*** Begin section ***
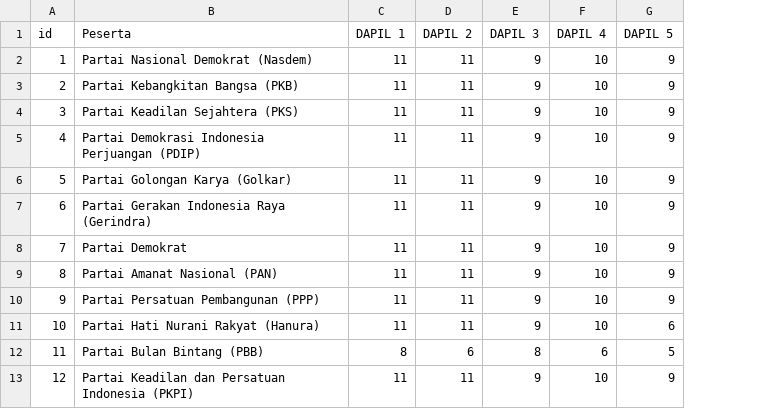
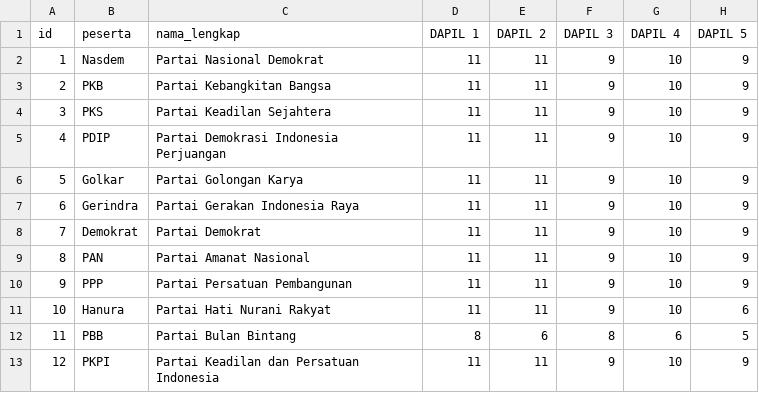
Before and after one commit to pemiluAPI/pemilu-data, a CSV file: caleg-berdasarkan-dapil/caleg.csv, drawn as a sheet; removed rows and columns are numbered as before the commit, all else as after; the diff names each change by its address in the sheet, - before the commit and + after, or states it on an @@ line.

Commit message:
add filed nama lengkap on caleg berdasarkan dapil

```diff
--- a/caleg-berdasarkan-dapil/caleg.csv
+++ b/caleg-berdasarkan-dapil/caleg.csv
-column B (Peserta), rows 2-13: Partai Nasional Demokrat (Nasdem) | Partai Kebangkitan Bangsa (PKB) | Partai Keadilan Sejahtera (PKS) | Partai Demokrasi Indonesia Perjuangan (PDIP) | Partai Golongan Karya (Golkar) | Partai Gerakan Indonesia Raya (Gerindra) | Partai Demokrat | Partai Amanat Nasional (PAN) | Partai Persatuan Pembangunan (PPP) | Partai Hati Nurani Rakyat (Hanura) | Partai Bulan Bintang (PBB) | Partai Keadilan dan Persatuan Indonesia (PKPI)
+column B (peserta), rows 2-13: Nasdem | PKB | PKS | PDIP | Golkar | Gerindra | Demokrat | PAN | PPP | Hanura | PBB | PKPI
+column C (nama_lengkap), rows 2-13: Partai Nasional Demokrat | Partai Kebangkitan Bangsa | Partai Keadilan Sejahtera | Partai Demokrasi Indonesia Perjuangan | Partai Golongan Karya | Partai Gerakan Indonesia Raya | Partai Demokrat | Partai Amanat Nasional | Partai Persatuan Pembangunan | Partai Hati Nurani Rakyat | Partai Bulan Bintang | Partai Keadilan dan Persatuan Indonesia
```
*** End section ***
**WHAT THE EXERCISE ASKS**. Retype the listing exactly and drop the pictures.

**OUTPUT FOR THIS TASK**.
Before and after one commit to pemiluAPI/pemilu-data, a CSV file: caleg-berdasarkan-dapil/caleg.csv, drawn as a sheet; removed rows and columns are numbered as before the commit, all else as after; the diff names each change by its address in the sheet, - before the commit and + after, or states it on an @@ line.

Commit message:
add filed nama lengkap on caleg berdasarkan dapil

```diff
--- a/caleg-berdasarkan-dapil/caleg.csv
+++ b/caleg-berdasarkan-dapil/caleg.csv
-column B (Peserta), rows 2-13: Partai Nasional Demokrat (Nasdem) | Partai Kebangkitan Bangsa (PKB) | Partai Keadilan Sejahtera (PKS) | Partai Demokrasi Indonesia Perjuangan (PDIP) | Partai Golongan Karya (Golkar) | Partai Gerakan Indonesia Raya (Gerindra) | Partai Demokrat | Partai Amanat Nasional (PAN) | Partai Persatuan Pembangunan (PPP) | Partai Hati Nurani Rakyat (Hanura) | Partai Bulan Bintang (PBB) | Partai Keadilan dan Persatuan Indonesia (PKPI)
+column B (peserta), rows 2-13: Nasdem | PKB | PKS | PDIP | Golkar | Gerindra | Demokrat | PAN | PPP | Hanura | PBB | PKPI
+column C (nama_lengkap), rows 2-13: Partai Nasional Demokrat | Partai Kebangkitan Bangsa | Partai Keadilan Sejahtera | Partai Demokrasi Indonesia Perjuangan | Partai Golongan Karya | Partai Gerakan Indonesia Raya | Partai Demokrat | Partai Amanat Nasional | Partai Persatuan Pembangunan | Partai Hati Nurani Rakyat | Partai Bulan Bintang | Partai Keadilan dan Persatuan Indonesia
```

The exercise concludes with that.